Brief: Scan the lines below for the word "cuts". Copy each line you find it in.

* * * * * * * * *

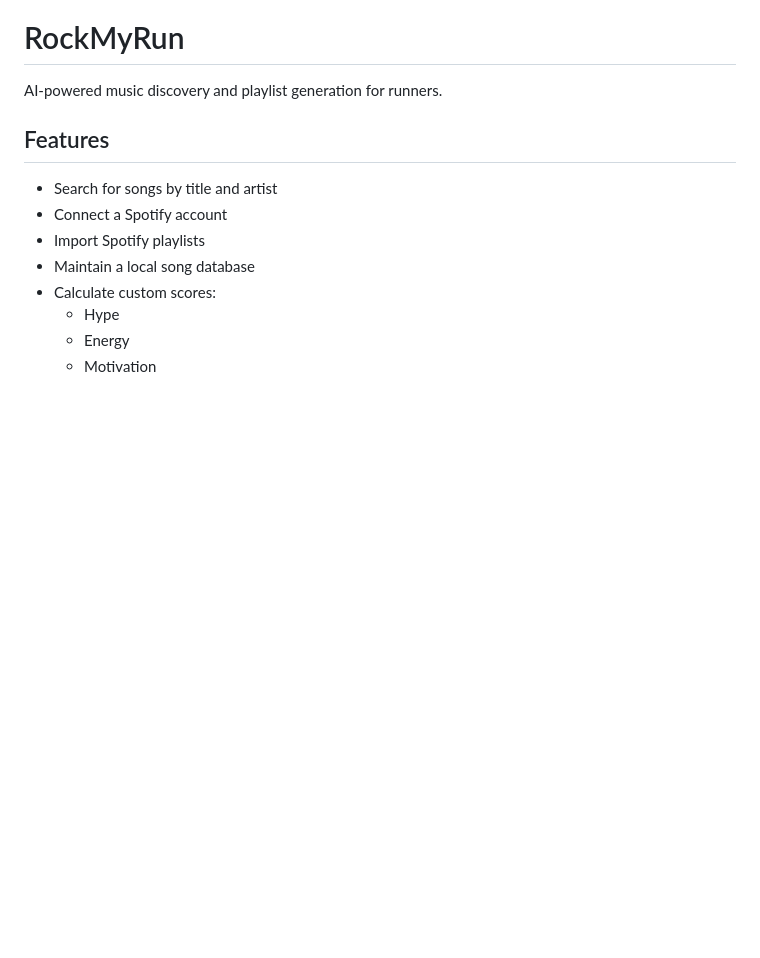
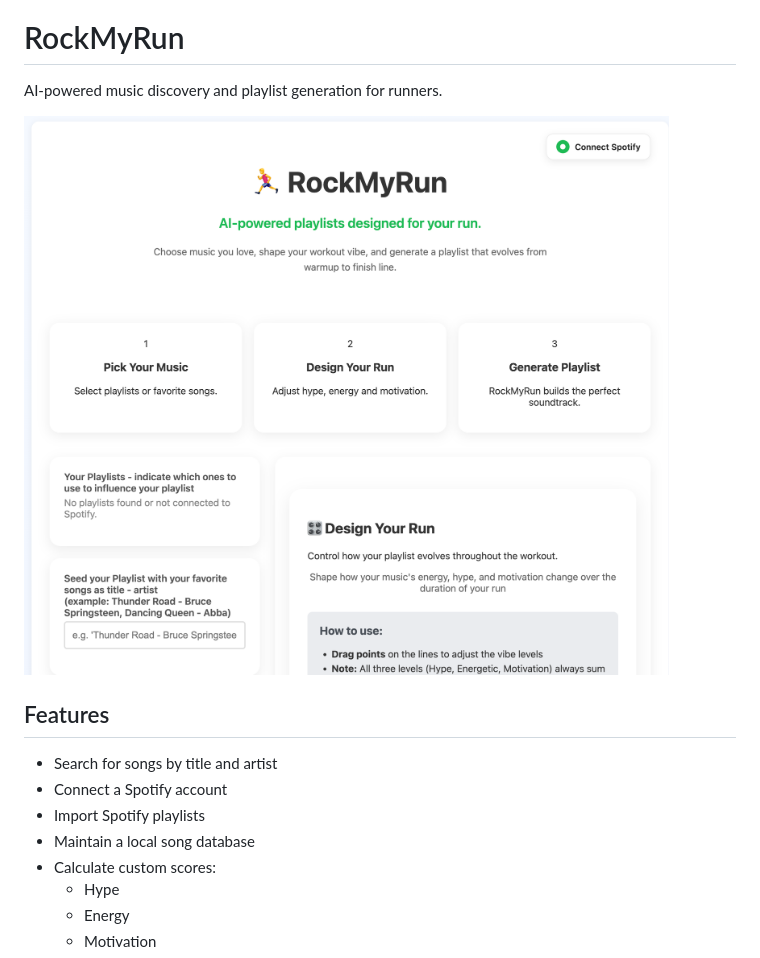
Before and after one commit to the-cozy-coder/RockMyRun, a Markdown page: README.md, the part around the change. Drawn GitHub-style; pictures changed too: landingpage.png (added); blank space fills up the shorter version.

Commit message:
add screenshot to readme

```diff
--- a/README.md
+++ b/README.md
@@ -1,6 +1,8 @@
 # RockMyRun
 
 AI-powered music discovery and playlist generation for runners.
+
+![Rock my Run landing page](landingpage.png)
 
 ## Features
 
```
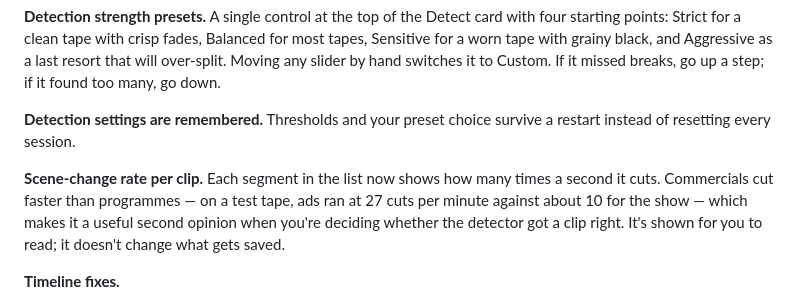
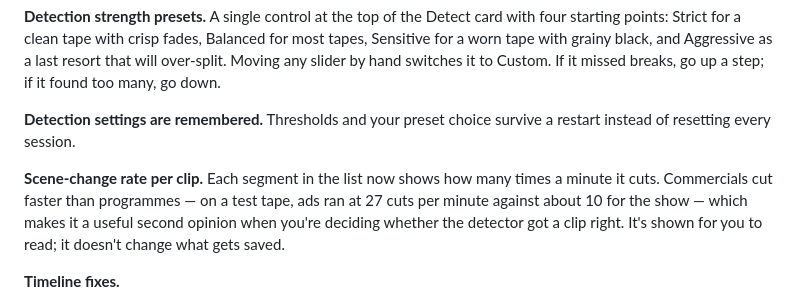
Before and after one commit to 90sCraig/vhs-commercial-cutter, a Markdown page: CHANGELOG.md, the part around the change. GitHub-like rendering.

Commit message:
Changelog: cuts are per minute, not per second
The column reads /min and the figures quoted alongside it were right; the
sentence describing them was wrong.

Co-Authored-By: Claude Opus 5 <noreply@anthropic.com>

```diff
--- a/CHANGELOG.md
+++ b/CHANGELOG.md
@@ -8,7 +8,7 @@
 
 **Detection settings are remembered.** Thresholds and your preset choice survive a restart instead of resetting every session.
 
-**Scene-change rate per clip.** Each segment in the list now shows how many times a second it cuts. Commercials cut faster than programmes — on a test tape, ads ran at 27 cuts per minute against about 10 for the show — which makes it a useful second opinion when you're deciding whether the detector got a clip right. It's shown for you to read; it doesn't change what gets saved.
+**Scene-change rate per clip.** Each segment in the list now shows how many times a minute it cuts. Commercials cut faster than programmes — on a test tape, ads ran at 27 cuts per minute against about 10 for the show — which makes it a useful second opinion when you're deciding whether the detector got a clip right. It's shown for you to read; it doesn't change what gets saved.
 
 **Timeline fixes.**
 
```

* * * * * * * * *

Reply:
Changelog: cuts are per minute, not per second
-**Scene-change rate per clip.** Each segment in the list now shows how many times a second it cuts. Commercials cut faster than programmes — on a test tape, ads ran at 27 cuts per minute against about 10 for the show — which makes it a useful second opinion when you're deciding whether the detector got a clip right. It's shown for you to read; it doesn't change what gets saved.
+**Scene-change rate per clip.** Each segment in the list now shows how many times a minute it cuts. Commercials cut faster than programmes — on a test tape, ads ran at 27 cuts per minute against about 10 for the show — which makes it a useful second opinion when you're deciding whether the detector got a clip right. It's shown for you to read; it doesn't change what gets saved.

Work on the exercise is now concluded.